SOURCE MATERIAL:
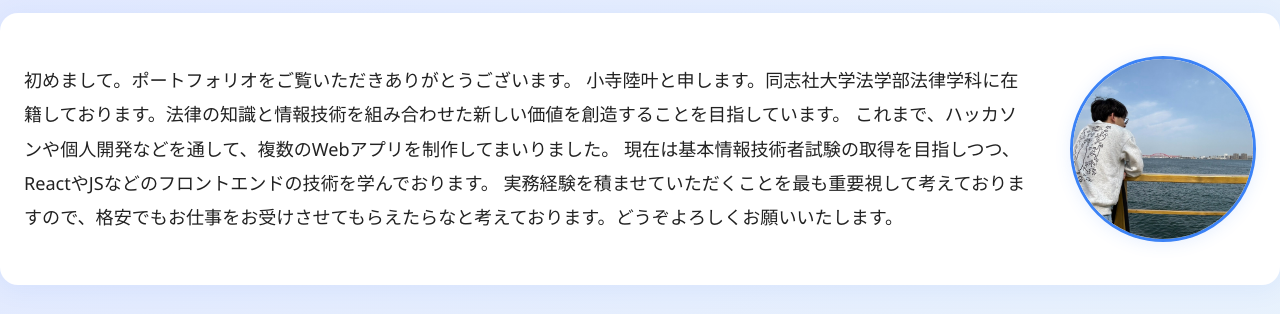
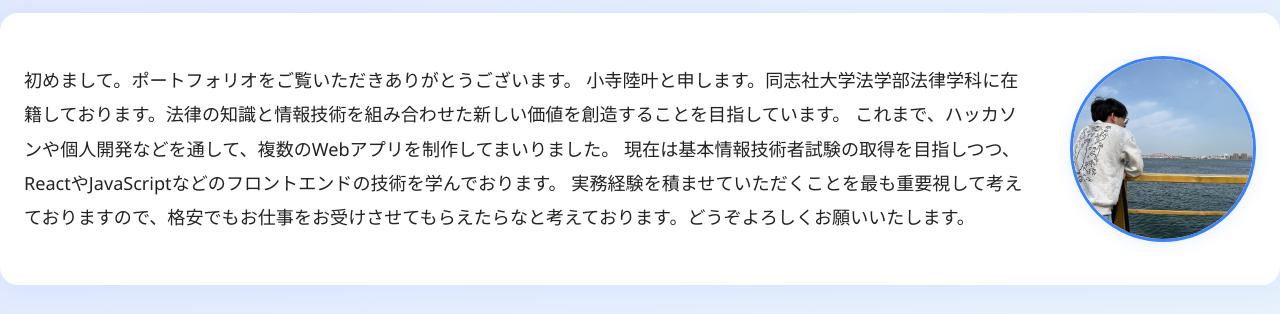
Before and after one commit to rikuto568/portfolio, a plain HTML site: page index.html in a window 1280 px wide. Shown: the part 271-585 px from the top of the page. Drawn offline with Linux system fonts and the light colour scheme.

Commit message:
微調整

```diff
--- a/index.html
+++ b/index.html
@@ -14,7 +14,7 @@
       初めまして。ポートフォリオをご覧いただきありがとうございます。
       小寺陸叶と申します。同志社大学法学部法律学科に在籍しております。法律の知識と情報技術を組み合わせた新しい価値を創造することを目指しています。
       これまで、ハッカソンや個人開発などを通して、複数のWebアプリを制作してまいりました。
-      現在は基本情報技術者試験の取得を目指しつつ、ReactやJSなどのフロントエンドの技術を学んでおります。
+      現在は基本情報技術者試験の取得を目指しつつ、ReactやJavaScriptなどのフロントエンドの技術を学んでおります。
       実務経験を積ませていただくことを最も重要視して考えておりますので、格安でもお仕事をお受けさせてもらえたらなと考えております。どうぞよろしくお願いいたします。
       </p>
       <img src="画像/004.JPG" alt="プロフィール画像" class="profile-image" />
```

WHAT YOU HAVE TO DO: From the material above, please return each line containing "現在は基本情報技術者試験の取得を目指しつつ".

TASK RESULT:
-      現在は基本情報技術者試験の取得を目指しつつ、ReactやJSなどのフロントエンドの技術を学んでおります。
+      現在は基本情報技術者試験の取得を目指しつつ、ReactやJavaScriptなどのフロントエンドの技術を学んでおります。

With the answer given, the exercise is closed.